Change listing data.
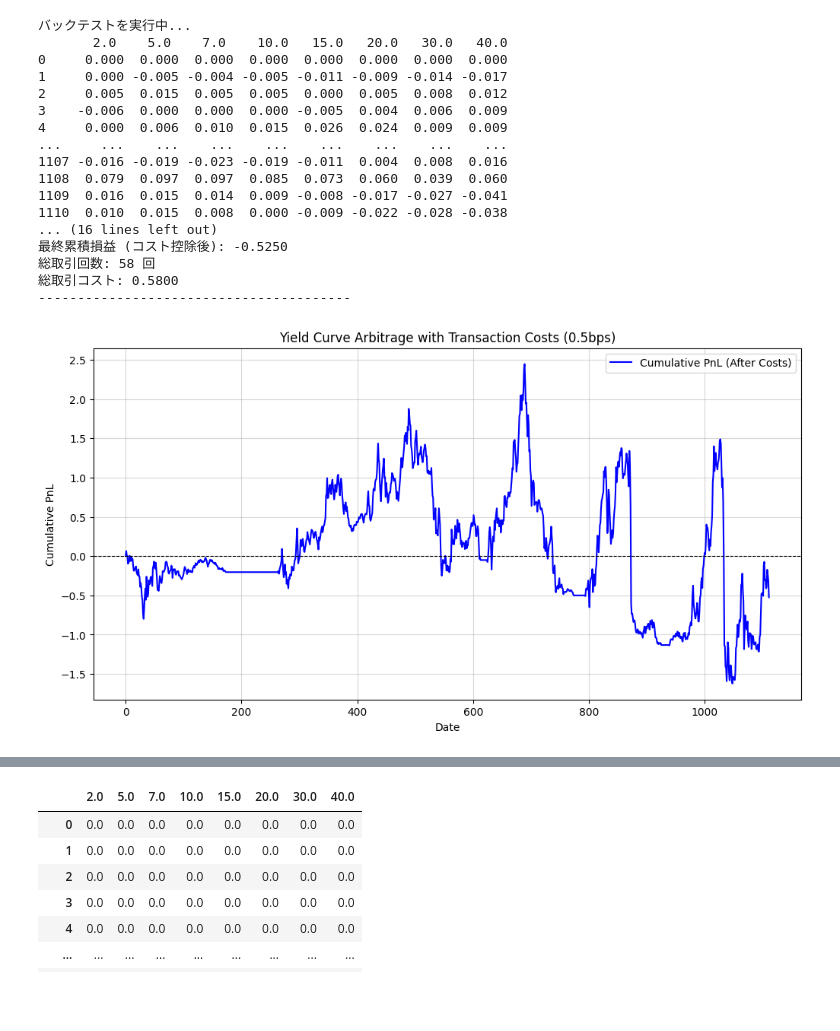
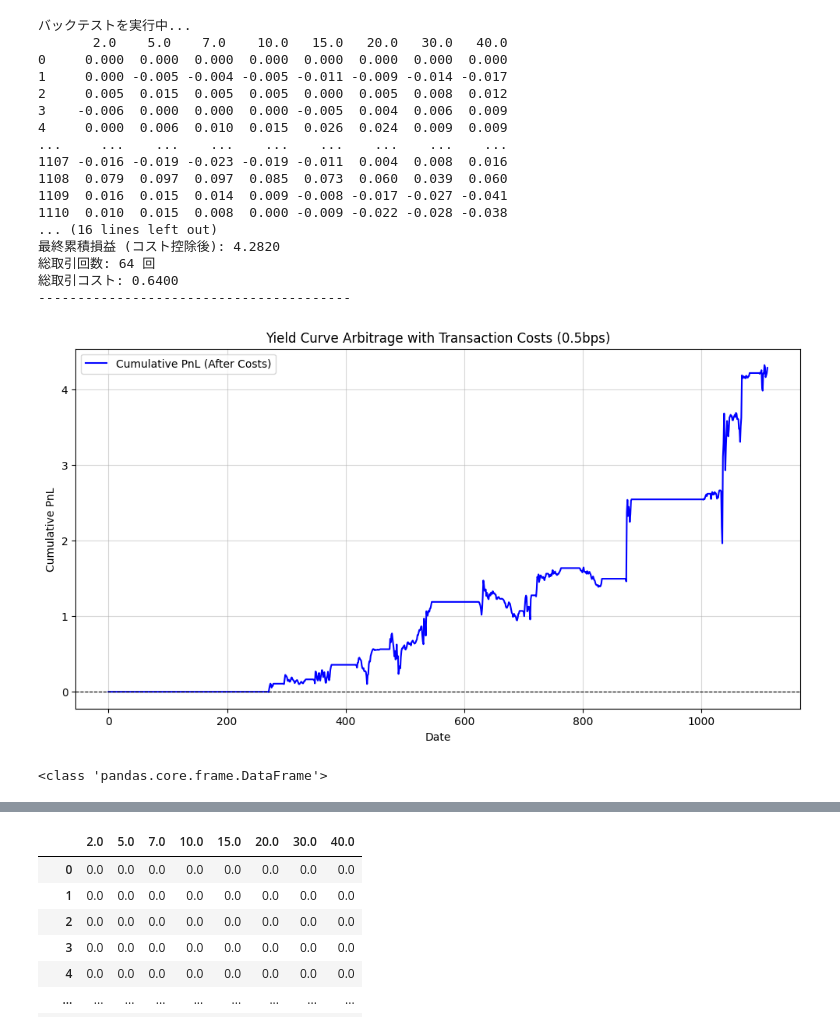
Before and after one commit to takumi-maker/dmd, a Jupyter notebook: 2+model.ipynb, the cells around one changed output, grey strips where cells are left out. Cells and saved outputs as stored; diff of their text form; code cells hidden in the pictures; blank space fills up the shorter version.

```diff
--- a/2+model.ipynb
+++ b/2+model.ipynb
@@ -68,11 +68,15 @@ current_positions = np.zeros(len(maturities))
 init_guess = [4.0, -2.0, 0.0, 2.0]
 print("バックテストを実行中...")
 for i in range(days):
-    try:
-      daily_yields_30 = df_yields.iloc[i-90:i].values
-    except:
+    #try:
+    if i < 10:
       positions_list.append(np.zeros(len(maturities)))
       continue
+    else:
+      daily_yields_30 = df_yields.iloc[i-10:i].values
+    #except:
+      #positions_list.append(np.zeros(len(maturities)))
+      #continue
     daily_yields = df_yields.iloc[i].values
     # 毎日のイールドカーブ・フィッティング
     #init_guess = [4.0, -2.0, 0.0, 2.0]
@@ -118,7 +122,7 @@ daily_yield_change = df_yields.diff().fillna(0)
 print(daily_yield_change)
 
 # 基本損益 = 前日のポジション * (-年限) * 日次の利回り変化
-pnl_matrix = positions.shift(1).fillna(0) * (1) * daily_yield_change
+pnl_matrix = positions.shift(1).fillna(0) * (-1) * daily_yield_change
 
 # --- 取引コストの計算 ---
 # ポジションの変化（エントリーまたはエグジット）を特定
@@ -141,34 +145,38 @@ print(f"総取引回数: {int((position_change.sum().sum()) / 2)} 回")
 print(f"総取引コスト: {daily_costs.sum():.4f}")
 print("-" * 40)
 
 # ==========================================
 # 5. グラフの描画（変更なし）
 # ==========================================
 plt.figure(figsize=(12, 6))
 plt.plot(cumulative_pnl, label='Cumulative PnL (After Costs)', color='blue', linewidth=1.5)
 plt.title('Yield Curve Arbitrage with Transaction Costs (0.5bps)')
 plt.xlabel('Date')
 plt.ylabel('Cumulative PnL')
 plt.axhline(0, color='black', linestyle='--', linewidth=0.8)
 plt.legend()
 plt.grid(True, alpha=0.5)
 plt.show()
 # %% [output]
 バックテストを実行中...
        2.0    5.0    7.0    10.0   15.0   20.0   30.0   40.0
 0     0.000  0.000  0.000  0.000  0.000  0.000  0.000  0.000
 1     0.000 -0.005 -0.004 -0.005 -0.011 -0.009 -0.014 -0.017
 2     0.005  0.015  0.005  0.005  0.000  0.005  0.008  0.012
 3    -0.006  0.000  0.000  0.000 -0.005  0.004  0.006  0.009
 4     0.000  0.006  0.010  0.015  0.026  0.024  0.009  0.009
 ...     ...    ...    ...    ...    ...    ...    ...    ...
 1107 -0.016 -0.019 -0.023 -0.019 -0.011  0.004  0.008  0.016
 1108  0.079  0.097  0.097  0.085  0.073  0.060  0.039  0.060
 1109  0.016  0.015  0.014  0.009 -0.008 -0.017 -0.027 -0.041
 1110  0.010  0.015  0.008  0.000 -0.009 -0.022 -0.028 -0.038
 ... (16 lines left out)
-最終累積損益 (コスト控除後): -0.5250
-総取引回数: 58 回
-総取引コスト: 0.5800
+最終累積損益 (コスト控除後): 4.2820
+総取引回数: 64 回
+総取引コスト: 0.6400
 ----------------------------------------
-[figure, old version]
+[figure, new version]
+# %%
+print(type(daily_yield_change))
+# %% [output]
+<class 'pandas.core.frame.DataFrame'>
```
Also changed, not shown: parts of 6 cells of this notebook.
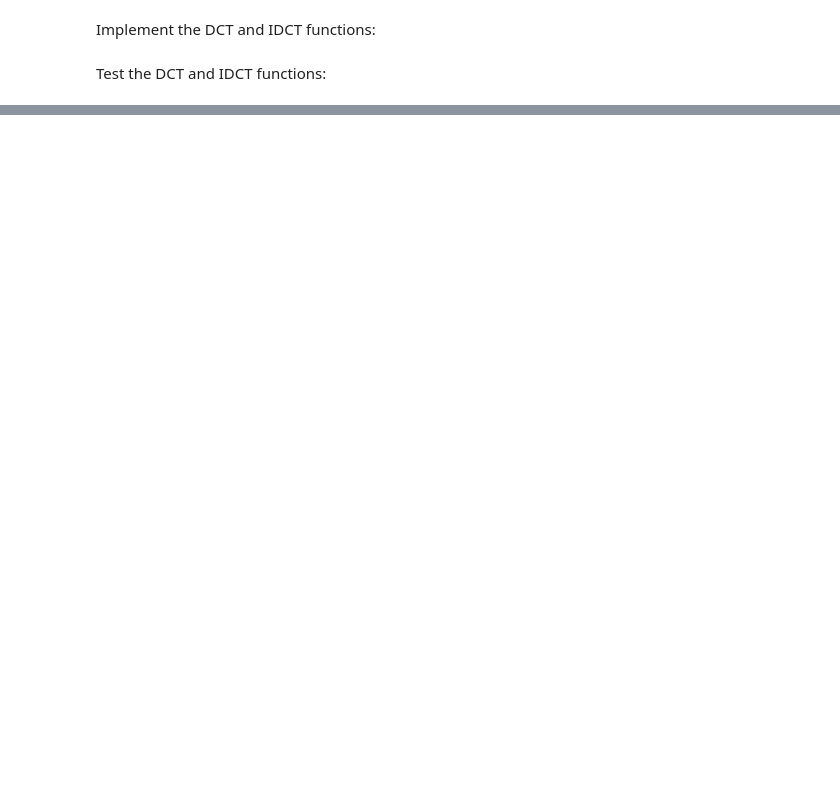
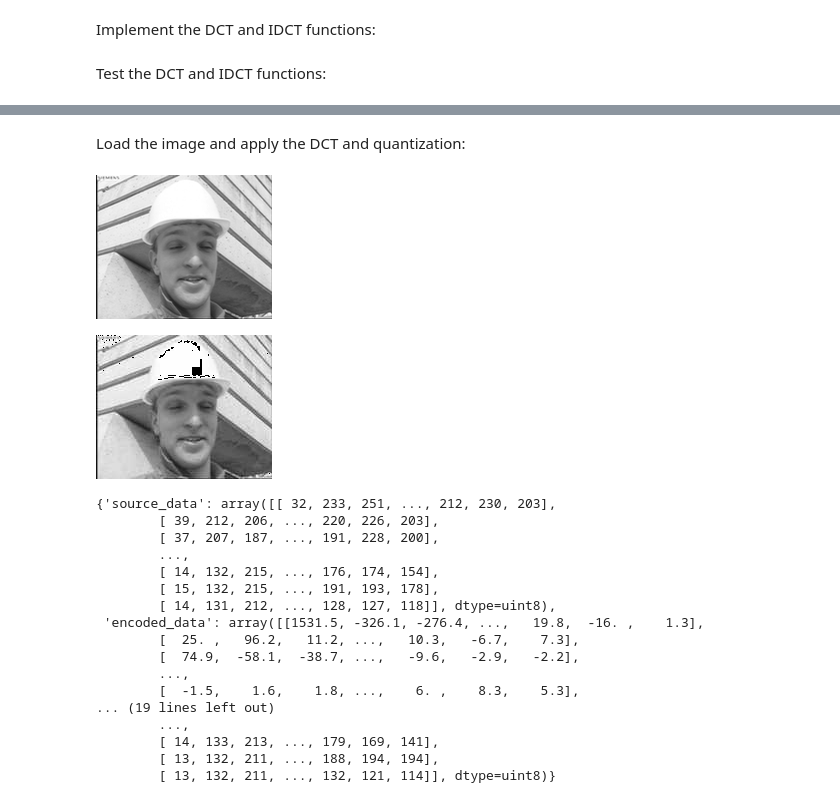
Before and after one commit to AsherJingkongChen/video-compression-assignment-3, a Jupyter notebook: notebooks/assignment.ipynb, the cells around one changed output, grey strips where cells are left out. Drawn from its saved outputs; the diff is of its cells as text; code cells hidden in the pictures; blank space fills up the shorter version.

Commit message:
(feat): Implement Q + IQ, Complete processing the image in Task 2

```diff
--- a/notebooks/assignment.ipynb
+++ b/notebooks/assignment.ipynb
@@ -172,3 +303,52 @@ assert (mat == mat_idct).all()
+# %% [markdown]
+Load the image and apply the DCT and quantization:
+# %%
+from IPython.display import display
+from pathlib import Path
+from PIL import Image
+from numpy import asarray
+
+source_path = Path("../resources/foreman_qcif_0_rgb.bmp").resolve()
+source_image = Image.open(source_path).convert(mode="L")
+source_data = asarray(source_image)
+encoded_data = dct_forward(source_data, 8)
+quantized_data = quantize_forward(encoded_data)
+dequantized_data = quantize_inverse(quantized_data)
+decoded_data = dct_inverse(dequantized_data, 8)
+target_image = Image.fromarray(decoded_data, mode="L")
+
+display(source_image)
+display(target_image)
+
+display(
+    dict(
+        source_data=source_data,
+        encoded_data=encoded_data,
+        quantized_data=quantized_data,
+        dequantized_data=dequantized_data,
+        decoded_data=decoded_data,
+    )
+)
+# %% [output]
+[figure, added]
+[figure, added]
+{'source_data': array([[ 32, 233, 251, ..., 212, 230, 203],
+        [ 39, 212, 206, ..., 220, 226, 203],
+        [ 37, 207, 187, ..., 191, 228, 200],
+        ...,
+        [ 14, 132, 215, ..., 176, 174, 154],
+        [ 15, 132, 215, ..., 191, 193, 178],
+        [ 14, 131, 212, ..., 128, 127, 118]], dtype=uint8),
+ 'encoded_data': array([[1531.5, -326.1, -276.4, ...,   19.8,  -16. ,    1.3],
+        [  25. ,   96.2,   11.2, ...,   10.3,   -6.7,    7.3],
+        [  74.9,  -58.1,  -38.7, ...,   -9.6,   -2.9,   -2.2],
+        ...,
+        [  -1.5,    1.6,    1.8, ...,    6. ,    8.3,    5.3],
+... (19 lines left out)
+        ...,
+        [ 14, 133, 213, ..., 179, 169, 141],
+        [ 13, 132, 211, ..., 188, 194, 194],
+        [ 13, 132, 211, ..., 132, 121, 114]], dtype=uint8)}
 # %%
 %%html
 <style>
```
Also changed, not shown: parts of 8 cells of this notebook, 1 other file.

Exercise description. Wherever "output" occurs in the records above, copy the line it sits in.

Result.
Before and after one commit to takumi-maker/dmd, a Jupyter notebook: 2+model.ipynb, the cells around one changed output, grey strips where cells are left out. Cells and saved outputs as stored; diff of their text form; code cells hidden in the pictures; blank space fills up the shorter version.
 # %% [output]
+# %% [output]
Before and after one commit to AsherJingkongChen/video-compression-assignment-3, a Jupyter notebook: notebooks/assignment.ipynb, the cells around one changed output, grey strips where cells are left out. Drawn from its saved outputs; the diff is of its cells as text; code cells hidden in the pictures; blank space fills up the shorter version.
+# %% [output]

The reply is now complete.